(YOUR OBJECTIVE)
Copy each entry below exactly as it reads.

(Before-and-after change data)
**********

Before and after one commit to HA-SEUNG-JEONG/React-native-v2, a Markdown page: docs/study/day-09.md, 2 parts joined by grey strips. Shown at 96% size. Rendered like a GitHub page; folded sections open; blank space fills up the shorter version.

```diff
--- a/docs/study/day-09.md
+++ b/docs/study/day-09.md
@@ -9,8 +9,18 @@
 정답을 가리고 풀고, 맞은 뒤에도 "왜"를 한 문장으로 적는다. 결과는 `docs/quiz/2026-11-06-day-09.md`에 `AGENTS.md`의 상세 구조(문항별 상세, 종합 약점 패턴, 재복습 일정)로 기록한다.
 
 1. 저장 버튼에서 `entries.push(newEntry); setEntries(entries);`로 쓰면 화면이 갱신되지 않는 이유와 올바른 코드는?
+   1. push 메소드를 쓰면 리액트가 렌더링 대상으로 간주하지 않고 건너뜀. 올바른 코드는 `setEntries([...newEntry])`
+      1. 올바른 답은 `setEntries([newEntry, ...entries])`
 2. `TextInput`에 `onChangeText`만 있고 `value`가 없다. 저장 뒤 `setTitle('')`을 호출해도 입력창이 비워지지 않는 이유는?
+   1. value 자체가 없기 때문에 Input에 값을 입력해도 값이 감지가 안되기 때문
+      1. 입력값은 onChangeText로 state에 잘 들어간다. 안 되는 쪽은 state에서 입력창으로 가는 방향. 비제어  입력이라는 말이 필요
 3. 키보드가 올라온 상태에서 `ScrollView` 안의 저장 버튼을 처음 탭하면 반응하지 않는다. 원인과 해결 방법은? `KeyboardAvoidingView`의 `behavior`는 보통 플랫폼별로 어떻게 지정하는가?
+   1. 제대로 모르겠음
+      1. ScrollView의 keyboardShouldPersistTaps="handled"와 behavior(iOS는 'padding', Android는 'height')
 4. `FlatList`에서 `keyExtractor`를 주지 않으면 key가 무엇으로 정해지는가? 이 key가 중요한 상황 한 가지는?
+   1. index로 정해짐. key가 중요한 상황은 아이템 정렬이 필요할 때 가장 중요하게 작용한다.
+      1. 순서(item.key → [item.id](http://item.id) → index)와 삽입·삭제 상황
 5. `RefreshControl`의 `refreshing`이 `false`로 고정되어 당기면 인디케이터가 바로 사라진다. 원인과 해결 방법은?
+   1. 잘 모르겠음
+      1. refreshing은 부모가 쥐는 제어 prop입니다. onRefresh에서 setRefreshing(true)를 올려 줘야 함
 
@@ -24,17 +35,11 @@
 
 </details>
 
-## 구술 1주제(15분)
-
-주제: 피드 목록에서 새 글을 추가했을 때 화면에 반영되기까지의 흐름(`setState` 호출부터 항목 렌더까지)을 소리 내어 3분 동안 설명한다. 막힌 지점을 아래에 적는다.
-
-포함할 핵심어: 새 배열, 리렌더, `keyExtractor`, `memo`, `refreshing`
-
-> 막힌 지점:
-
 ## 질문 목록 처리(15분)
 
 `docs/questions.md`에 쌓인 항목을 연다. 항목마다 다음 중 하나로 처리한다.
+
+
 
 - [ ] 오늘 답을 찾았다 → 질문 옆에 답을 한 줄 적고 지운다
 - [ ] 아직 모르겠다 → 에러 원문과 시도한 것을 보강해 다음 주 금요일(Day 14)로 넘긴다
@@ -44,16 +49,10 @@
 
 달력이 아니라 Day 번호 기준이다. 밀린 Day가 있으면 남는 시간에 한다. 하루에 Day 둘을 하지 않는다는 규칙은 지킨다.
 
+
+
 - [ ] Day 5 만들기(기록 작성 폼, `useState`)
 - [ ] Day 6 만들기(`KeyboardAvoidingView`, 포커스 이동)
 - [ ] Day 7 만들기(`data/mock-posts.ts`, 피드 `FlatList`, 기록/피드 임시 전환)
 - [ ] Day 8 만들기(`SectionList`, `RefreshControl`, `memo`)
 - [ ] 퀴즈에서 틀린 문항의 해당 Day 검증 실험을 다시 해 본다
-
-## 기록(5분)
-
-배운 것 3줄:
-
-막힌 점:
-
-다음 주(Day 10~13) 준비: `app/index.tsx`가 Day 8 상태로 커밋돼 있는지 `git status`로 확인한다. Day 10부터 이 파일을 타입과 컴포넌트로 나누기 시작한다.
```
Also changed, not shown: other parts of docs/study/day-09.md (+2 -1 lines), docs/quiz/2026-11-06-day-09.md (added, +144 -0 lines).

**********

(WRITTEN ANSWER)
Before and after one commit to HA-SEUNG-JEONG/React-native-v2, a Markdown page: docs/study/day-09.md, 2 parts joined by grey strips. Shown at 96% size. Rendered like a GitHub page; folded sections open; blank space fills up the shorter version.

```diff
--- a/docs/study/day-09.md
+++ b/docs/study/day-09.md
@@ -9,8 +9,18 @@
 정답을 가리고 풀고, 맞은 뒤에도 "왜"를 한 문장으로 적는다. 결과는 `docs/quiz/2026-11-06-day-09.md`에 `AGENTS.md`의 상세 구조(문항별 상세, 종합 약점 패턴, 재복습 일정)로 기록한다.
 
 1. 저장 버튼에서 `entries.push(newEntry); setEntries(entries);`로 쓰면 화면이 갱신되지 않는 이유와 올바른 코드는?
+   1. push 메소드를 쓰면 리액트가 렌더링 대상으로 간주하지 않고 건너뜀. 올바른 코드는 `setEntries([...newEntry])`
+      1. 올바른 답은 `setEntries([newEntry, ...entries])`
 2. `TextInput`에 `onChangeText`만 있고 `value`가 없다. 저장 뒤 `setTitle('')`을 호출해도 입력창이 비워지지 않는 이유는?
+   1. value 자체가 없기 때문에 Input에 값을 입력해도 값이 감지가 안되기 때문
+      1. 입력값은 onChangeText로 state에 잘 들어간다. 안 되는 쪽은 state에서 입력창으로 가는 방향. 비제어  입력이라는 말이 필요
 3. 키보드가 올라온 상태에서 `ScrollView` 안의 저장 버튼을 처음 탭하면 반응하지 않는다. 원인과 해결 방법은? `KeyboardAvoidingView`의 `behavior`는 보통 플랫폼별로 어떻게 지정하는가?
+   1. 제대로 모르겠음
+      1. ScrollView의 keyboardShouldPersistTaps="handled"와 behavior(iOS는 'padding', Android는 'height')
 4. `FlatList`에서 `keyExtractor`를 주지 않으면 key가 무엇으로 정해지는가? 이 key가 중요한 상황 한 가지는?
+   1. index로 정해짐. key가 중요한 상황은 아이템 정렬이 필요할 때 가장 중요하게 작용한다.
+      1. 순서(item.key → [item.id](http://item.id) → index)와 삽입·삭제 상황
 5. `RefreshControl`의 `refreshing`이 `false`로 고정되어 당기면 인디케이터가 바로 사라진다. 원인과 해결 방법은?
+   1. 잘 모르겠음
+      1. refreshing은 부모가 쥐는 제어 prop입니다. onRefresh에서 setRefreshing(true)를 올려 줘야 함
 
@@ -24,17 +35,11 @@
 
 </details>
 
-## 구술 1주제(15분)
-
-주제: 피드 목록에서 새 글을 추가했을 때 화면에 반영되기까지의 흐름(`setState` 호출부터 항목 렌더까지)을 소리 내어 3분 동안 설명한다. 막힌 지점을 아래에 적는다.
-
-포함할 핵심어: 새 배열, 리렌더, `keyExtractor`, `memo`, `refreshing`
-
-> 막힌 지점:
-
 ## 질문 목록 처리(15분)
 
 `docs/questions.md`에 쌓인 항목을 연다. 항목마다 다음 중 하나로 처리한다.
+
+
 
 - [ ] 오늘 답을 찾았다 → 질문 옆에 답을 한 줄 적고 지운다
 - [ ] 아직 모르겠다 → 에러 원문과 시도한 것을 보강해 다음 주 금요일(Day 14)로 넘긴다
@@ -44,16 +49,10 @@
 
 달력이 아니라 Day 번호 기준이다. 밀린 Day가 있으면 남는 시간에 한다. 하루에 Day 둘을 하지 않는다는 규칙은 지킨다.
 
+
+
 - [ ] Day 5 만들기(기록 작성 폼, `useState`)
 - [ ] Day 6 만들기(`KeyboardAvoidingView`, 포커스 이동)
 - [ ] Day 7 만들기(`data/mock-posts.ts`, 피드 `FlatList`, 기록/피드 임시 전환)
 - [ ] Day 8 만들기(`SectionList`, `RefreshControl`, `memo`)
 - [ ] 퀴즈에서 틀린 문항의 해당 Day 검증 실험을 다시 해 본다
-
-## 기록(5분)
-
-배운 것 3줄:
-
-막힌 점:
-
-다음 주(Day 10~13) 준비: `app/index.tsx`가 Day 8 상태로 커밋돼 있는지 `git status`로 확인한다. Day 10부터 이 파일을 타입과 컴포넌트로 나누기 시작한다.
```
Also changed, not shown: other parts of docs/study/day-09.md (+2 -1 lines), docs/quiz/2026-11-06-day-09.md (added, +144 -0 lines).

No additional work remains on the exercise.